Please join the Tom Lantos Human Rights Commission for a hearing on threats to religious freedom in Egypt, including, the worsening plight of Egypt’s Coptic Christians. At a time when the world’s attention is on Egypt as it undergoes historic but tumultuous political change, it is important that the U.S. continue to shine the spotlight on the difficulties confronting religious minorities in the country. Egypt is on the cusp of a new era but the transition to a democratic society means more than just holding elections. It means that basic freedoms—such as the freedom of religion— are protected.
The Coptic Christian community, which traces its origins back 2,000 years and is the largest religious minority in Egypt today, is under assault. Churches have been bombed and citizens have been attacked while the Egyptian government seemingly encourages a culture of impunity for those responsible for these acts of violence. This hearing will address the continued discrimination and physical threats to the Coptic community and consider how the United States can better support religious freedom.
We will hear from the following witnesses: ***
Kathy Fitzpatrick, Deputy Assistant Secretary, Bureau of Democracy, Human Rights, and Labor, U.S. Department of State
Nina Shea – Director, Center for Religious Freedom, Hudson Institute
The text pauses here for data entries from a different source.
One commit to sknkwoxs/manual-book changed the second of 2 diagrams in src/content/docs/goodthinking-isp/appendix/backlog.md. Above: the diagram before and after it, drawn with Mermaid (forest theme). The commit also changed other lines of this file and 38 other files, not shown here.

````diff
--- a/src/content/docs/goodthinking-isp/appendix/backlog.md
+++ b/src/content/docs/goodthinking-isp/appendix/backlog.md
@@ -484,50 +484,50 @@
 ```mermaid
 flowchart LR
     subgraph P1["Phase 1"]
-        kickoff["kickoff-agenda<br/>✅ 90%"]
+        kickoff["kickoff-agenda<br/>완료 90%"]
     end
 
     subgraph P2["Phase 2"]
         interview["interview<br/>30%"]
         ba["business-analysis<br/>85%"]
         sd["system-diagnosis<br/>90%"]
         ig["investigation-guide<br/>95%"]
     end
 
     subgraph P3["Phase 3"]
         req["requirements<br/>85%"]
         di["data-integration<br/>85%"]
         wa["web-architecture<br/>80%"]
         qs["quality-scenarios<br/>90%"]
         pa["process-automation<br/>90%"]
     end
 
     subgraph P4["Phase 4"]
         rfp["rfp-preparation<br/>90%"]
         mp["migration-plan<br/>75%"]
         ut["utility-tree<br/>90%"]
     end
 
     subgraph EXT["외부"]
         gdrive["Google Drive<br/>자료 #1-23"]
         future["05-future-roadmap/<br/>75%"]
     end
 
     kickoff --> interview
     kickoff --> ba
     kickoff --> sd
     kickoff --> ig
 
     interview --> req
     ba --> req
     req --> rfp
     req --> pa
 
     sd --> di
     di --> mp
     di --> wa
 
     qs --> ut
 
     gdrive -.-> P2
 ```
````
Dina Guirguis – Egyptian American democracy activist, attorney, and member, Egyptian American Rule of Law Association
Adel Guindy - President, Coptic Solidarity International
Cynthia Farahat – Egyptian political activist, writer and researcher
Raymond Ibrahim – Middle East specialist and Associate fellow, Middle East Forum
***Witness list subject to change.
Frank R. Wolf James P. McGovern Member of Congress Member of Congress
Co-Chair, TLHRC Co-Chair, TLHRC
Coptic Solidarity 2015 Conference
The Annual Conference was held in Washington, D.C. on June 11-13, 2015.